Housebreaking the kid
She kept asking to go to the bathroom (which has been going on for a while now), but the thing is - she never pees. She says she went, waves a huge wad of toilet paper in the vicinity of her privates, and flushes it in the big potty. The flushing seems to be the focal point for her. Our water bill is going to be three trillion dollars this month.
So on Saturday afternoon we decided just to leave her pants off. We figured either she'd go in the potty or she'd pee on the floor. I've been fostering dogs for over seven years so it's not like my carpet is not acquainted with urine. And wonder of wonders - she peed in the potty! She wanted to tell her Meemaw about it so we called my mom and A delivered the big news. Then we called her Aunt Craggy (Craggy is not my sister's name but that's what A calls her - I have no idea why) so that she could share the good news again.
After church today we repeated the same scene. No pants = ease of potty usage. P was busy watching football so he tried to engage her in ways that could allow him to keep watching. He asked her if she wanted to play catch with her plastic ball. A grabbed the ball and threw it to him. "Do you wanna catch my gyna?" she asked. Without missing a beat her father said, "No, I don't want to catch your gyna." So they continued to toss the ball back and forth while he watched the game out of the corner of his eye.
Living with a two-year-old really does feel like living in a mental ward sometimes. She says things that cause us to look at each other like, "What the?" I decided to take myself to a movie this afternoon and the kid really wanted to come with me. So she threw on her shoes and started towards the door. Now, keep in mind that she is wearing a shirt, some socks, some shoes and some Elmo stickers. And that's it.

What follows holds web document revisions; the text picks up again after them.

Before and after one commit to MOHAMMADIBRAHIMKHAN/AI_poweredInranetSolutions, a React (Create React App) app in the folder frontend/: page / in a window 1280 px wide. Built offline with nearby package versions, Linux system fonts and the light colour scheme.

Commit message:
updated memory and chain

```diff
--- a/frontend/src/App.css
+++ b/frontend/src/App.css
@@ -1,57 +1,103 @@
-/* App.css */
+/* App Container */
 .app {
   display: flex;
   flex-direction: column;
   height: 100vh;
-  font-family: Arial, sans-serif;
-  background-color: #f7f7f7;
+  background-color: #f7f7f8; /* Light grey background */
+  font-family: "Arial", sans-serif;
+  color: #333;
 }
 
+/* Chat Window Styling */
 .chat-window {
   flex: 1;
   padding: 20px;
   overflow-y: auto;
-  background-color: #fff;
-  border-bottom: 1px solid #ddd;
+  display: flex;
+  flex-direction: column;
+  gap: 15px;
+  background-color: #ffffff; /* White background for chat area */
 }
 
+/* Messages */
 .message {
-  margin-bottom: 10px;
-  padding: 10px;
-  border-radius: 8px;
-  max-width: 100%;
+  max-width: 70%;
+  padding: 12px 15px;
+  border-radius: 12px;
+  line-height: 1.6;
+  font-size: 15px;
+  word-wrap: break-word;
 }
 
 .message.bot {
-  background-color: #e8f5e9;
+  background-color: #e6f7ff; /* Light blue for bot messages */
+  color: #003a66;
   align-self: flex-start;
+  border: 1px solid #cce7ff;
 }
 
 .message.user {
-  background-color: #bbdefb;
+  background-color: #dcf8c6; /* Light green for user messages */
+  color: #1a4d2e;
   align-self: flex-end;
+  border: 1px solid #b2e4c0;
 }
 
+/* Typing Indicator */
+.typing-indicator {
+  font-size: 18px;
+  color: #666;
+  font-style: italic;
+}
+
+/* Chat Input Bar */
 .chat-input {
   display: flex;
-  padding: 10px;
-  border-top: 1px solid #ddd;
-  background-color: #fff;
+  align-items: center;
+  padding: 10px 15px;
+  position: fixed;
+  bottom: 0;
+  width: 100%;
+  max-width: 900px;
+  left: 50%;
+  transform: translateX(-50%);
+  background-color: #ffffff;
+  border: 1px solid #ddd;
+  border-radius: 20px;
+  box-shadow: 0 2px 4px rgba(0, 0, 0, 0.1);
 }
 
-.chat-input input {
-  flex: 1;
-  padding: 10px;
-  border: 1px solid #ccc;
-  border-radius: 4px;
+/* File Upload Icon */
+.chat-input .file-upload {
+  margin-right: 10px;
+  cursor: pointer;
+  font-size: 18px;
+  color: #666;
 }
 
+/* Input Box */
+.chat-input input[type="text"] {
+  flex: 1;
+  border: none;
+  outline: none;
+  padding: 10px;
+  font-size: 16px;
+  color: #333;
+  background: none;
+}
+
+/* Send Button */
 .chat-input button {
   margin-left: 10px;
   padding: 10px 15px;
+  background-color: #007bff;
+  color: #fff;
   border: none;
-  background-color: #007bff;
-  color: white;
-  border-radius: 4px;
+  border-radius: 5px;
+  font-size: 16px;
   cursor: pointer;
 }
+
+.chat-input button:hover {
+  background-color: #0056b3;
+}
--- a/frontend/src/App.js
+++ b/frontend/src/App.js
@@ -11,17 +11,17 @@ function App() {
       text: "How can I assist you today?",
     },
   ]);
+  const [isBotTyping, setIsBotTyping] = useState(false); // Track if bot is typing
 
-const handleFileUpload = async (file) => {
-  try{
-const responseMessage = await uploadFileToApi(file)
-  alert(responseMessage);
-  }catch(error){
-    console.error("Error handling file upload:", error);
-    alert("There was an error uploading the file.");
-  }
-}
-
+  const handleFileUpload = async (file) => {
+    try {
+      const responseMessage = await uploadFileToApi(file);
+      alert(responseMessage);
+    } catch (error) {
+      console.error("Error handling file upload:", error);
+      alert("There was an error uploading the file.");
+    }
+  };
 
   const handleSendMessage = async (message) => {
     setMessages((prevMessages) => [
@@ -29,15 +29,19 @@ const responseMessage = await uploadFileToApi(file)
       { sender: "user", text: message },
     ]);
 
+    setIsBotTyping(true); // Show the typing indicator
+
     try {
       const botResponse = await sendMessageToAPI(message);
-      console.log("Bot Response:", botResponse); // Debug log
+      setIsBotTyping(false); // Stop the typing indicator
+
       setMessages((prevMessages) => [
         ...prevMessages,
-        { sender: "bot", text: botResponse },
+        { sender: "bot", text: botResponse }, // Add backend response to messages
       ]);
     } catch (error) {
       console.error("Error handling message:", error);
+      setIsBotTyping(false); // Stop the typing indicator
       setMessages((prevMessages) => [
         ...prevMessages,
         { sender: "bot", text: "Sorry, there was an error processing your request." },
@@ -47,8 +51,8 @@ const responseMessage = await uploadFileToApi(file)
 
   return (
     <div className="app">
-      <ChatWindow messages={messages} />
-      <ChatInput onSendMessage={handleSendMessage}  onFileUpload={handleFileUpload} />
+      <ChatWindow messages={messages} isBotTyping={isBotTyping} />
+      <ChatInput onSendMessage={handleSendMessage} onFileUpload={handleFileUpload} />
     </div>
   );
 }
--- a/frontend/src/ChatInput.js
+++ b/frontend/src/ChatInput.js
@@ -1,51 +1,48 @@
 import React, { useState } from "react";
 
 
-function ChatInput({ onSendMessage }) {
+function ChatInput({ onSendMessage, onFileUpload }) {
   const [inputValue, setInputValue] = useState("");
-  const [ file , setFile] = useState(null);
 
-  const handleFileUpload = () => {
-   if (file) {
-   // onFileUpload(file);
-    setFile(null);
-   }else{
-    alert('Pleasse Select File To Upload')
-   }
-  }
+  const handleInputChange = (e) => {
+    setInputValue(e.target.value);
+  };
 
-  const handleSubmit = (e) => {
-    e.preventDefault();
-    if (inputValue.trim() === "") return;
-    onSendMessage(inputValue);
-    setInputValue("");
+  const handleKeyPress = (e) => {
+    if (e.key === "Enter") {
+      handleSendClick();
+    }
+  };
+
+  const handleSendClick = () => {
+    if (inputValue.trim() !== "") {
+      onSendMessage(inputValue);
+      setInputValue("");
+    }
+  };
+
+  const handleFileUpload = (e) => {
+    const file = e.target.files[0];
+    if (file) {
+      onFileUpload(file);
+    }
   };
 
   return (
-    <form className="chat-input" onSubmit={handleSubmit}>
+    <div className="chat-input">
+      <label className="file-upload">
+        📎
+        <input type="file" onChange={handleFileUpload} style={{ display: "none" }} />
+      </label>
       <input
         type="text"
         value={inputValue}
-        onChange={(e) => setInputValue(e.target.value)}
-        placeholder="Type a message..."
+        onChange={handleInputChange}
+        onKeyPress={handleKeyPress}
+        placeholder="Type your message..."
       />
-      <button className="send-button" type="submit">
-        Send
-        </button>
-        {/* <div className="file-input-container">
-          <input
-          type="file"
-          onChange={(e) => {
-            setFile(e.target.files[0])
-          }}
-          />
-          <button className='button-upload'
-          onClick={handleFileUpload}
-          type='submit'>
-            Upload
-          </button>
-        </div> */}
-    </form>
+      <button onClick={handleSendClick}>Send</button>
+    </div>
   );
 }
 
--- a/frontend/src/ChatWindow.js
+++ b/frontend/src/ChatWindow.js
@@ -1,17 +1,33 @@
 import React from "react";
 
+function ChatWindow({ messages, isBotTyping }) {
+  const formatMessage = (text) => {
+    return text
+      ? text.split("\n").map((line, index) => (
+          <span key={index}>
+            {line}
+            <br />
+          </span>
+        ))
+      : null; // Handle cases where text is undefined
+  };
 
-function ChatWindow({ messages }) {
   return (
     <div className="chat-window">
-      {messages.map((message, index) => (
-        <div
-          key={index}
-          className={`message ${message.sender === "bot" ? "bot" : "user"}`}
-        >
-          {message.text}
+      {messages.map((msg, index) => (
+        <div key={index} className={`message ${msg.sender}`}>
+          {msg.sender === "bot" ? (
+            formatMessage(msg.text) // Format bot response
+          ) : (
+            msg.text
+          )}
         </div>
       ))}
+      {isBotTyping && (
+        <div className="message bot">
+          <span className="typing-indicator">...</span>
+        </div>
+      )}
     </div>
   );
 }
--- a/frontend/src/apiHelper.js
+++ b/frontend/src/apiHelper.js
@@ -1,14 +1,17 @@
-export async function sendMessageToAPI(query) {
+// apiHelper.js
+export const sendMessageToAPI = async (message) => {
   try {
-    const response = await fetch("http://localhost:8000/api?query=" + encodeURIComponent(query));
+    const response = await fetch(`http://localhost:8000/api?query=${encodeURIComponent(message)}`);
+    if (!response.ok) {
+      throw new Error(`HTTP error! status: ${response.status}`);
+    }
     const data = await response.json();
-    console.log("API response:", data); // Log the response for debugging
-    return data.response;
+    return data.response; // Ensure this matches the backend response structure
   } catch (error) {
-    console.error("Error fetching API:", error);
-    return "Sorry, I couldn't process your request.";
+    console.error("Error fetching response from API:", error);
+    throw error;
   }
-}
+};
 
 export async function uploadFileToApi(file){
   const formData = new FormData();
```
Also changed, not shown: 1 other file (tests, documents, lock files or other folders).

So anyway, that's another little milestone under our collective belts. I know she isn't housebroken by any means. But I figure that if I can train dozens of dogs, I can get the kid trained, too. I wish I could just keep shoving her outside and then praising her when she pees in the grass, but I suspect the child protective people might show up if I did that. When she was first born I accidentally said I was taking her to the veterinarian a few times. And I have been known to tell her "Leave it!" (a common dog training command) and to praise her with "Good girl!" My friend Dave (keep in mind that most of my friends volunteer for the same rescue) once admitted that he had referred to his arms as his forelegs.